Our other entree is a risotto. There's something about white asparagus that really speaks Italy and spring. Risotto agli asparagi bianchi ($25) is a white puddle of perfectly cooked rice, they use my favourite acquarello brand here, which isn't the cheapest but it holds its texture for much longer during cooking so you get this very creamy look and mouthfeel along with little granules of just cooked rice. So it's a liquid, just, and finished with salty bottarga, another Sicilian specialty. It's hard to fault this risotto for balance and flavour.
Next, there is a pregnant pause heading towards being an uncomfortable gap between entree and mains.
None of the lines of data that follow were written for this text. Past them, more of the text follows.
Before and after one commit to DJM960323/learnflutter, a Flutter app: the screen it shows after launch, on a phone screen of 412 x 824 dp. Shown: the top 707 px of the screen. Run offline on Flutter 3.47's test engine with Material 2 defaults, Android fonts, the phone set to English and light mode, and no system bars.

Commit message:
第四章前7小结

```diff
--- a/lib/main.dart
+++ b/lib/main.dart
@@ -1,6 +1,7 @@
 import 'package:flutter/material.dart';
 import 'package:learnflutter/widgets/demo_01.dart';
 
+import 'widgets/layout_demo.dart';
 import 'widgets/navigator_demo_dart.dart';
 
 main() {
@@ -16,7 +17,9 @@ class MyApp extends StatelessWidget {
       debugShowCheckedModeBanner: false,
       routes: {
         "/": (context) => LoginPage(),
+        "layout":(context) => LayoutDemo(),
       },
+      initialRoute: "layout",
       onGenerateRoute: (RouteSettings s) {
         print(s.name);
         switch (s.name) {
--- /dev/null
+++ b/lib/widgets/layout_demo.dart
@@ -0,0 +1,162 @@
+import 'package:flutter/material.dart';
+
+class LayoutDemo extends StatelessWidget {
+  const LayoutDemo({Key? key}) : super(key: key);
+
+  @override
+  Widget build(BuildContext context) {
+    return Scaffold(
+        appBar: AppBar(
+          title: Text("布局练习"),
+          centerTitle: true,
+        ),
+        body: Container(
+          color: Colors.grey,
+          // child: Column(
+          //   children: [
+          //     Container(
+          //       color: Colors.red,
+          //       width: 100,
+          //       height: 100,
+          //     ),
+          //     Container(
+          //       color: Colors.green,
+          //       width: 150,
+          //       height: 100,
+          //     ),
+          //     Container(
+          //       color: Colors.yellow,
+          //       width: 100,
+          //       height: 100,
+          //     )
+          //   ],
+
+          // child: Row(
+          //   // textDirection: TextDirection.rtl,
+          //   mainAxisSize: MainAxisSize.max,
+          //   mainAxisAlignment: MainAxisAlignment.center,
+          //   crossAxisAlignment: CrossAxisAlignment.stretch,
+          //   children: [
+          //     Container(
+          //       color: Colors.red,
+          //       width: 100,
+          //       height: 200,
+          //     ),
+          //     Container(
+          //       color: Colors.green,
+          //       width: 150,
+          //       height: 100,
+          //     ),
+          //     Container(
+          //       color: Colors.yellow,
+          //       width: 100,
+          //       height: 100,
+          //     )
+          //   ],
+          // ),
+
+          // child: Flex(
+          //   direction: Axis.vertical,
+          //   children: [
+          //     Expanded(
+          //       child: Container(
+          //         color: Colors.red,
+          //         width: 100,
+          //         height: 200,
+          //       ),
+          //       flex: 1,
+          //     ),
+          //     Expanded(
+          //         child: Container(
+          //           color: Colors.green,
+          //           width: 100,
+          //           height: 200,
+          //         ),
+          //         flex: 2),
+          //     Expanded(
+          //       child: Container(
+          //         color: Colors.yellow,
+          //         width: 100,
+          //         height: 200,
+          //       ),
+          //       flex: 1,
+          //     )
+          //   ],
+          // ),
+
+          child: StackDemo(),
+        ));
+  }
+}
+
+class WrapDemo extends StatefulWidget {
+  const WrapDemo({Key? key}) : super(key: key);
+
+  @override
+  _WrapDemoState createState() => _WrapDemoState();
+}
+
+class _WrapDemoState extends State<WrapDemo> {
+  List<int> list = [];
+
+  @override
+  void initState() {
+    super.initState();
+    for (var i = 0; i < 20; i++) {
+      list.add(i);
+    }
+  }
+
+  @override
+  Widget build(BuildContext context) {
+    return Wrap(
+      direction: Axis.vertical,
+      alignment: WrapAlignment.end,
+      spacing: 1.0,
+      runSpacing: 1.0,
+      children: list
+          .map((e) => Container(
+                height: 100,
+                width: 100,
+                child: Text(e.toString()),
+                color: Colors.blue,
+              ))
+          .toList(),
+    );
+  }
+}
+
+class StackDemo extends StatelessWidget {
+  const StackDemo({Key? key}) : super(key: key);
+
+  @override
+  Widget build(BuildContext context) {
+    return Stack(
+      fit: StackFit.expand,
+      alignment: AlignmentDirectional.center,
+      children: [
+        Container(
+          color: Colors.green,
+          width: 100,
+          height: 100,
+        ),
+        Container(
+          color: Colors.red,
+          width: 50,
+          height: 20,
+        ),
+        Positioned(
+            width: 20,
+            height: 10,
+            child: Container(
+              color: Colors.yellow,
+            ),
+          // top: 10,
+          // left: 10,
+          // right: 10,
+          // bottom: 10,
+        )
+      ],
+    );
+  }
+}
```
This is filled to an extent with a couple of little tarts filled with Italian goat's cheese, red-onion marmellata and glazed beetroot ($19). These are a free offering, perhaps because of the wait, and they are brilliant and a modern expression of cucina Italiano, again with good quality seasonal ingredients on show.
The Pio Cesare Barbera, the name of which Manolo, we got his name by now, politely repeats for us on request, is a wine of character, rustic, earthen, plums and licorice. Very much at home among the food.
In the mains, seared swordfish fillet with peach and marinated zucchini salad, steamed zucchini flower ($38) is another dish that has a povero theme, swordfish and zucchini. The presentation is anything but - a couple of thick-sliced pieces of swordfish, underneath diced peach and thinly sliced zucchini in a buttery sauce with more mirco-herbs, and on top a cheese and anchovy-filled zucchini flower. Like the entree, there's a lightness to the dish with delicate flavours. Again, it's a little too cool and I can't work out whether this is on purpose or due to the place being busy with a couple of big tables.
Our other main is lamb shoulder, quite a dense, brooding dish. The lamb is flavoursome, but not as giving and luscious as you might expect.
Despite the wait we had, Mezzalira still delivers well on the Italian experience, true to its heritage but with an eye for the finer end of Italian cuisine. And to the future, the plans are moving forward, a little boid tolds me, for renovations next year and a refocus on a simpler menu, more relaxed and where the talented chefs can throw caution to the wind. We're looking forward to this.
Address: Melbourne building, corner London Circuit and West Row, City
Phone: 6230 0025
Owners: Trimboli family
Chefs: Diego Arata and Pasquale Trimboli
Hours: Lunch Monday to Friday from noon, dinner Monday to Saturday from 6pm
Licensed: Yes, BYO wine only, corkage $15 a bottle
Vegetarian: Pasta, some entrees
To pay: All cards
Wheelchair access: Yes
Seats: 80 inside, plus a private room, 40 outside
Wine list: 4/4
Value for money: 2/4
Summary: Mezzalira has a firm place in the Canberra restaurant scene, still with beautiful seasonal Italian food and plenty of energy; we're looking forward to the promised refurb.
11 something went wrong. 12 not so great tonight. 13 fine for a cheap and cheerful, not so for a place that aspires to the top end. 14 good. 15 really good. 16 great, when can we move in. 17-20 brilliant. The stars are a quick reference to the key highs or lows. They do not relate directly to the score out of 20.